====== Supplied material

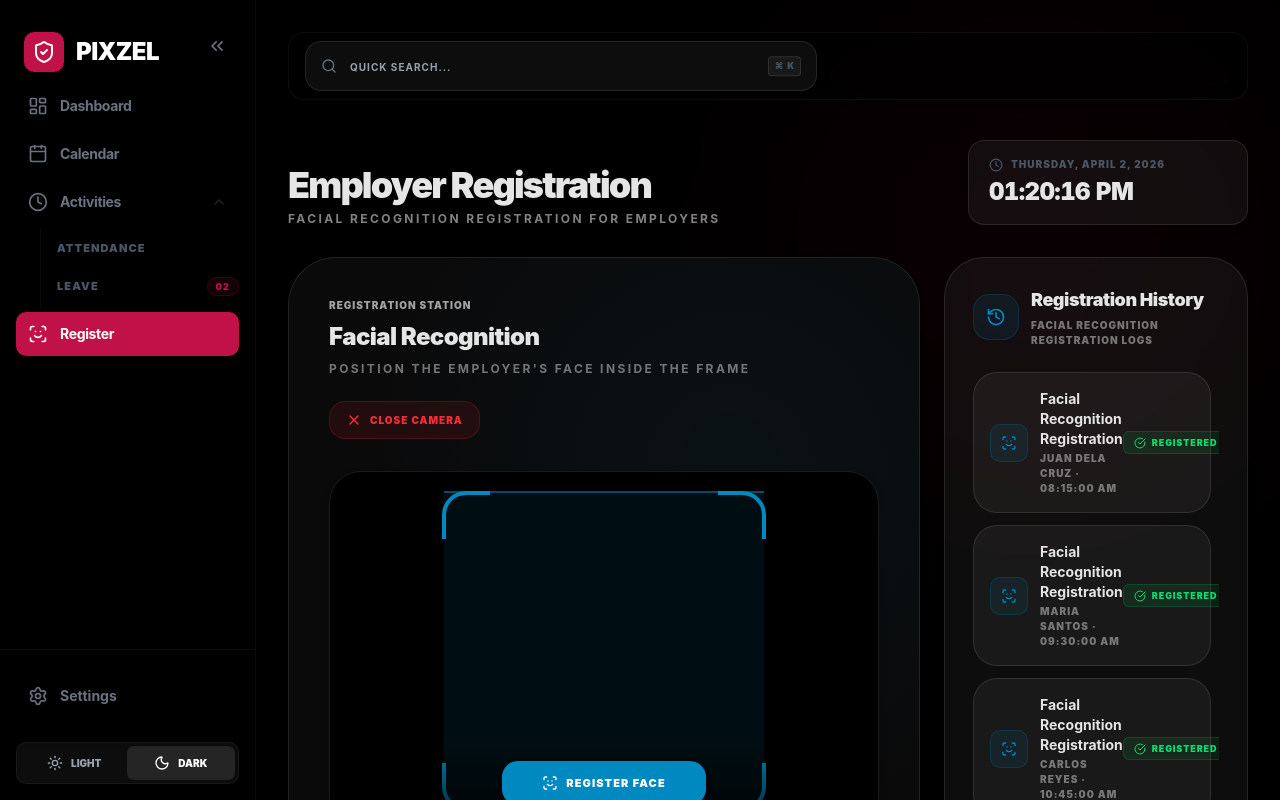
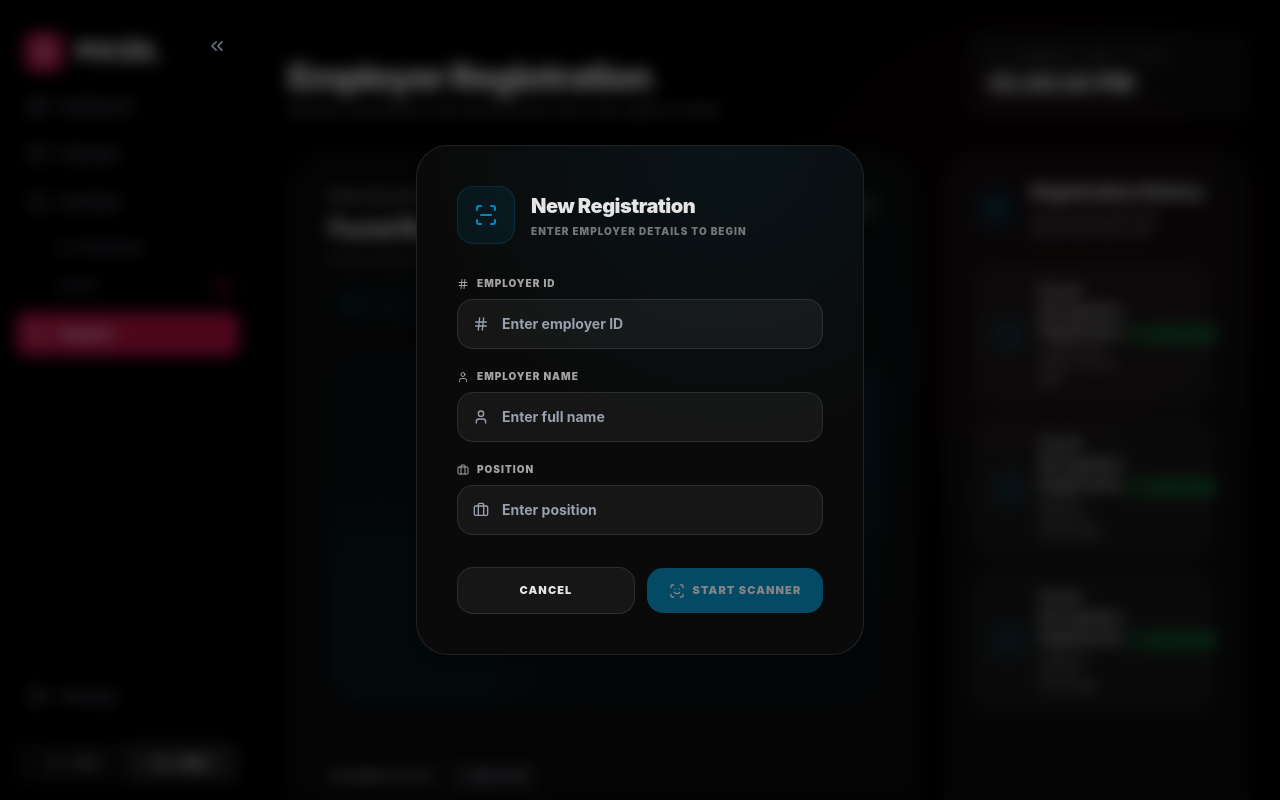
Before and after one commit to anthonyc-dev/pixzel-digital-attendance-with-advance-features, a Next.js app: page /admin/employerRegistration in a window 1280 px wide. Built offline with nearby package versions, Linux system fonts and the light colour scheme; no server answers.

Commit message:
feat: implement layout component and employer registration page with biometric capture flow

```diff
--- a/app/admin/employerRegistration/page.tsx
+++ b/app/admin/employerRegistration/page.tsx
@@ -3,7 +3,7 @@
 import React, { useEffect, useMemo, useState, useRef, useCallback } from 'react';
 import Layout from '@/components/Layout';
 import { cn } from '@/lib/utils';
-import { Clock, History, Camera, X, CheckCircle, VideoOff, ScanFace, UserCheck } from 'lucide-react';
+import { Clock, History, Camera, X, CheckCircle, VideoOff, ScanFace, UserCheck, User, Briefcase, Hash, ScanLine } from 'lucide-react';
 import Webcam from 'react-webcam';
 
 // Registration history type
@@ -14,11 +14,23 @@ type RegistrationHistory = {
   status: 'success' | 'failed';
 };
 
+type EmployerForm = {
+  employerId: string;
+  employerName: string;
+  employerPosition: string;
+};
+
 const EmployerRegistrationPage = () => {
   const [now, setNow] = useState<Date>(() => new Date());
-  const [isCameraOpen, setIsCameraOpen] = useState(true); // Camera is ON by default
+  const [isCameraOpen, setIsCameraOpen] = useState(false);
   const [isScanning, setIsScanning] = useState(false);
   const [scanResult, setScanResult] = useState<'success' | 'error' | null>(null);
+  const [isModalOpen, setIsModalOpen] = useState(true);
+  const [formData, setFormData] = useState<EmployerForm>({
+    employerId: '',
+    employerName: '',
+    employerPosition: '',
+  });
 
   // Mock registration history
   const [history, setHistory] = useState<RegistrationHistory[]>([
@@ -66,18 +78,30 @@ const EmployerRegistrationPage = () => {
         setScanResult('success');
 
         const newRecord: RegistrationHistory = {
-          id: Date.now().toString(),
-          employerName: 'New Employer',
+          id: formData.employerId || Date.now().toString(),
+          employerName: formData.employerName,
           timestamp: new Date(),
           status: 'success',
         };
+
+        // Create JSON format for static register
+        const staticRegisterJson = {
+          id: newRecord.id,
+          employerName: newRecord.employerName,
+          employerPosition: formData.employerPosition,
+          timestamp: newRecord.timestamp.toISOString(),
+          status: newRecord.status,
+          image: imageSrc,
+        };
+        // Console log the JSON
+        console.log('Static Register JSON:', JSON.stringify(staticRegisterJson, null, 2));
 
         setHistory(prev => [newRecord, ...prev]);
 
         setTimeout(() => setScanResult(null), 3000);
       }, 1500);
     }
-  }, [webcamRef]);
+  }, [webcamRef, formData]);
 
   const toggleCamera = () => {
     setIsCameraOpen(!isCameraOpen);
@@ -85,15 +109,144 @@ const EmployerRegistrationPage = () => {
     setIsScanning(false);
   };
 
+  const handleFormChange = (field: keyof EmployerForm, value: string) => {
+    setFormData(prev => ({ ...prev, [field]: value }));
+  };
+
+  const handleStartRegistration = () => {
+    if (formData.employerId && formData.employerName && formData.employerPosition) {
+      setIsModalOpen(false);
+      setIsCameraOpen(true);
+    }
+  };
+
+  const handleCancel = () => {
+    setFormData({ employerId: '', employerName: '', employerPosition: '' });
+    setIsModalOpen(false);
+  };
+
+  const handleNewRegistration = () => {
+    setFormData({ employerId: '', employerName: '', employerPosition: '' });
+    setIsModalOpen(true);
+    setIsCameraOpen(false);
+    setScanResult(null);
+    setIsScanning(false);
+  };
+
   return (
     <Layout>
+      {/* Employer Info Modal */}
+      {isModalOpen && (
+        <div className="fixed inset-0 z-50 flex items-center justify-center p-4">
+          <div className="absolute inset-0 bg-black/60 backdrop-blur-sm" />
+          <div className="relative w-full max-w-md bg-white dark:bg-[#0A0A0A] rounded-[2rem] border border-gray-100 dark:border-white/10 shadow-2xl overflow-hidden">
+            <div className="absolute inset-0 bg-[radial-gradient(circle_at_70%_0%,_rgba(0,137,192,0.08)_0%,_transparent_50%)] pointer-events-none" />
+
+            <div className="relative p-8 md:p-10">
+              <div className="flex items-center gap-4 mb-8">
+                <div className="p-4 rounded-2xl bg-[#0089C0]/10 border border-[#0089C0]/20">
+                  <ScanLine className="w-6 h-6 text-[#0089C0]" />
+                </div>
+                <div>
+                  <h2 className="text-xl font-black tracking-tight text-foreground">New Registration</h2>
+                  <p className="text-[10px] font-black uppercase tracking-widest text-muted-foreground/70 mt-1">
+                    Enter employer details to begin
+                  </p>
+                </div>
+              </div>
+
+              <div className="space-y-5">
+                <div className="space-y-2">
+                  <label className="text-[10px] font-black uppercase tracking-widest text-muted-foreground flex items-center gap-2">
+                    <Hash className="w-3 h-3" />
+                    Employer ID
+                  </label>
+                  <div className="relative">
+                    <input
+                      type="text"
+                      value={formData.employerId}
+                      onChange={(e) => handleFormChange('employerId', e.target.value)}
+                      placeholder="Enter employer ID"
+                      className="w-full bg-gray-50 dark:bg-white/5 border border-gray-200 dark:border-white/10 rounded-2xl py-3.5 px-4 pl-11 focus:outline-none focus:ring-2 focus:ring-[#0089C0]/20 focus:border-[#0089C0]/40 transition-all text-sm font-bold text-primary dark:text-white placeholder:text-gray-400"
+                    />
+                    <Hash className="absolute left-4 top-1/2 -translate-y-1/2 w-4 h-4 text-gray-400" />
+                  </div>
+                </div>
+
+                <div className="space-y-2">
+                  <label className="text-[10px] font-black uppercase tracking-widest text-muted-foreground flex items-center gap-2">
+                    <User className="w-3 h-3" />
+                    Employer Name
+                  </label>
+                  <div className="relative">
+                    <input
+                      type="text"
+                      value={formData.employerName}
+                      onChange={(e) => handleFormChange('employerName', e.target.value)}
+                      placeholder="Enter full name"
+                      className="w-full bg-gray-50 dark:bg-white/5 border border-gray-200 dark:border-white/10 rounded-2xl py-3.5 px-4 pl-11 focus:outline-none focus:ring-2 focus:ring-[#0089C0]/20 focus:border-[#0089C0]/40 transition-all text-sm font-bold text-primary dark:text-white placeholder:text-gray-400"
+                    />
+                    <User className="absolute left-4 top-1/2 -translate-y-1/2 w-4 h-4 text-gray-400" />
+                  </div>
+                </div>
+
+                <div className="space-y-2">
+                  <label className="text-[10px] font-black uppercase tracking-widest text-muted-foreground flex items-center gap-2">
+                    <Briefcase className="w-3 h-3" />
+                    Position
+                  </label>
+                  <div className="relative">
+                    <input
+                      type="text"
+                      value={formData.employerPosition}
+                      onChange={(e) => handleFormChange('employerPosition', e.target.value)}
+                      placeholder="Enter position"
+                      className="w-full bg-gray-50 dark:bg-white/5 border border-gray-200 dark:border-white/10 rounded-2xl py-3.5 px-4 pl-11 focus:outline-none focus:ring-2 focus:ring-[#0089C0]/20 focus:border-[#0089C0]/40 transition-all text-sm font-bold text-primary dark:text-white placeholder:text-gray-400"
+                    />
+                    <Briefcase className="absolute left-4 top-1/2 -translate-y-1/2 w-4 h-4 text-gray-400" />
+                  </div>
+                </div>
+              </div>
+
+              <div className="flex items-center gap-3 mt-8">
+                <button
+                  onClick={handleCancel}
+                  className="flex-1 py-3.5 rounded-2xl bg-gray-100 dark:bg-white/5 border border-gray-200 dark:border-white/10 text-foreground text-[11px] font-black uppercase tracking-widest hover:bg-gray-200 dark:hover:bg-white/10 transition-all"
+                >
+                  Cancel
+                </button>
+                <button
+                  onClick={handleStartRegistration}
+                  disabled={!formData.employerId || !formData.employerName || !formData.employerPosition}
+                  className="flex-1 py-3.5 rounded-2xl bg-[#0089C0] hover:bg-[#007aaa] text-white text-[11px] font-black uppercase tracking-widest shadow-lg shadow-[#0089C0]/30 active:scale-[0.98] transition-all disabled:opacity-50 disabled:cursor-not-allowed flex items-center justify-center gap-2"
+                >
+                  <ScanFace className="w-4 h-4" />
+                  Start Scanner
+                </button>
+              </div>
+            </div>
+          </div>
+        </div>
+      )}
+
       <div className="flex flex-col gap-8 w-full max-w-7xl animate-in fade-in duration-500 ease-out pb-10">
         <header className="flex flex-wrap items-end justify-between gap-6">
+          <div className="flex items-center gap-4">
             <div className="space-y-2">
               <h1 className="text-4xl font-black tracking-tighter text-foreground">Employer Registration</h1>
               <p className="text-muted-foreground text-xs font-bold uppercase tracking-[0.2em] leading-none opacity-80">
                 Facial recognition registration for employers
               </p>
+            </div>
+            {!isModalOpen && !isCameraOpen && (
+              <button
+                onClick={() => setIsModalOpen(true)}
+                className="px-5 py-3 rounded-2xl bg-[#0089C0] hover:bg-[#007aaa] text-white text-[10px] font-black uppercase tracking-widest shadow-lg shadow-[#0089C0]/30 active:scale-[0.98] transition-all flex items-center gap-2"
+              >
+                <UserCheck className="w-4 h-4" />
+                New Registration
+              </button>
+            )}
           </div>
 
           <div className="flex items-center gap-4">
@@ -123,20 +276,35 @@ const EmployerRegistrationPage = () => {
                     <p className="text-xs font-bold uppercase tracking-[0.2em] text-muted-foreground/70 mt-2">
                       Position the employer's face inside the frame
                     </p>
+                    <div className="flex items-center gap-3 mt-4 px-4 py-2.5 rounded-2xl bg-[#0089C0]/5 border border-[#0089C0]/20">
+                      <User className="w-4 h-4 text-[#0089C0]" />
+                      <span className="text-xs font-bold text-foreground">{formData.employerName}</span>
+                      <span className="text-[10px] font-black uppercase tracking-widest text-muted-foreground/60">|</span>
+                      <span className="text-[10px] font-bold text-muted-foreground">{formData.employerPosition}</span>
+                    </div>
                   </div>
 
                   <button
                     onClick={toggleCamera}
                     className={cn(
-                      "flex items-center gap-2 px-4 py-2.5 rounded-2xl border transition-all",
+                      "relative w-14 h-8 rounded-full transition-all duration-300",
                       isCameraOpen
-                        ? "bg-red-500/10 border-red-500/20 text-red-500 hover:bg-red-500/20"
-                        : "bg-blue-50 dark:bg-white/5 border-blue-100 dark:border-white/10 text-[#0089C0] dark:text-white hover:bg-blue-100 dark:hover:bg-white/10"
+                        ? "bg-red-500"
+                        : "bg-gray-200 dark:bg-white/10"
+                    )}
+                    aria-label={isCameraOpen ? "Close camera" : "Open camera"}
+                  >
+                    <span
+                      className={cn(
+                        "absolute top-1 w-6 h-6 rounded-full bg-white shadow-md flex items-center justify-center transition-all duration-300",
+                        isCameraOpen ? "left-7" : "left-1"
                       )}
                     >
-                    {isCameraOpen ? <X className="w-4 h-4" /> : <Camera className="w-4 h-4" />}
-                    <span className="text-[10px] font-black uppercase tracking-widest">
-                      {isCameraOpen ? 'Close Camera' : 'Turn On Camera'}
+                      {isCameraOpen ? (
+                        <VideoOff className="w-3 h-3 text-red-500" />
+                      ) : (
+                        <Camera className="w-3 h-3 text-[#0089C0]" />
+                      )}
                     </span>
                   </button>
                 </div>
@@ -170,9 +338,18 @@ const EmployerRegistrationPage = () => {
                       {/* Register Button Overlay */}
                       <div className="absolute bottom-0 inset-x-0 p-6 bg-gradient-to-t from-black/80 to-transparent flex flex-col items-center justify-end z-20">
                         {scanResult === 'success' ? (
-                          <div className="bg-green-500/90 text-white px-6 py-3 rounded-2xl flex items-center gap-2 animate-in fade-in slide-in-from-bottom flex-shrink-0">
+                          <div className="flex flex-col items-center gap-3 animate-in fade-in slide-in-from-bottom">
+                            <div className="bg-green-500/90 text-white px-6 py-3 rounded-2xl flex items-center gap-2">
                               <UserCheck className="w-5 h-5" />
                               <span className="font-bold tracking-tight text-sm">Employer Registered Successfully!</span>
+                            </div>
+                            <button
+                              onClick={handleNewRegistration}
+                              className="px-6 py-2.5 rounded-2xl bg-white/10 hover:bg-white/20 text-white text-[10px] font-black uppercase tracking-widest transition-all flex items-center gap-2"
+                            >
+                              <UserCheck className="w-3.5 h-3.5" />
+                              New Registration
+                            </button>
                           </div>
                         ) : (
                           <button
@@ -271,7 +448,7 @@ const EmployerRegistrationPage = () => {
                             Facial Recognition Registration
                           </div>
                           <div className="text-[10px] font-black uppercase tracking-widest text-muted-foreground/70 mt-0.5">
-                            {record.employerName} &middot; {record.timestamp.toLocaleTimeString('en-US', { hour: '2-digit', minute: '2-digit', second: '2-digit', hour12: true })}
+                            {record.employerName} &middot; {record.timestamp.toLocaleTimeString('en-US', { hour: '2-digit', minute: '2-digit', hour12: true })}
                           </div>
                         </div>
                       </div>
--- a/components/Layout.tsx
+++ b/components/Layout.tsx
@@ -10,7 +10,7 @@ import { usePathname } from 'next/navigation';
 const Layout = ({ children }: { children: React.ReactNode }) => {
   const [isCollapsed, setIsCollapsed] = useState(false);
   const pathname = usePathname();
-  const hideQuickSearch = pathname === '/employee/attendance';
+  const hideQuickSearch = pathname === '/employee/attendance' || pathname === '/admin/employerRegistration';
 
   return (
     <div className="flex bg-white dark:bg-black h-screen overflow-hidden text-primary dark:text-white font-sans transition-colors duration-500 selection:bg-secondary/40">
```
Lines whose indentation alone changed are shown as unchanged.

============

Which lines in the records above contain the word "employerId"? Copy each one.

* [Solved exercise]:
+  employerId: string;
+    employerId: '',
+          id: formData.employerId || Date.now().toString(),
+    if (formData.employerId && formData.employerName && formData.employerPosition) {
+    setFormData({ employerId: '', employerName: '', employerPosition: '' });
+    setFormData({ employerId: '', employerName: '', employerPosition: '' });
+                      value={formData.employerId}
+                      onChange={(e) => handleFormChange('employerId', e.target.value)}
+                  disabled={!formData.employerId || !formData.employerName || !formData.employerPosition}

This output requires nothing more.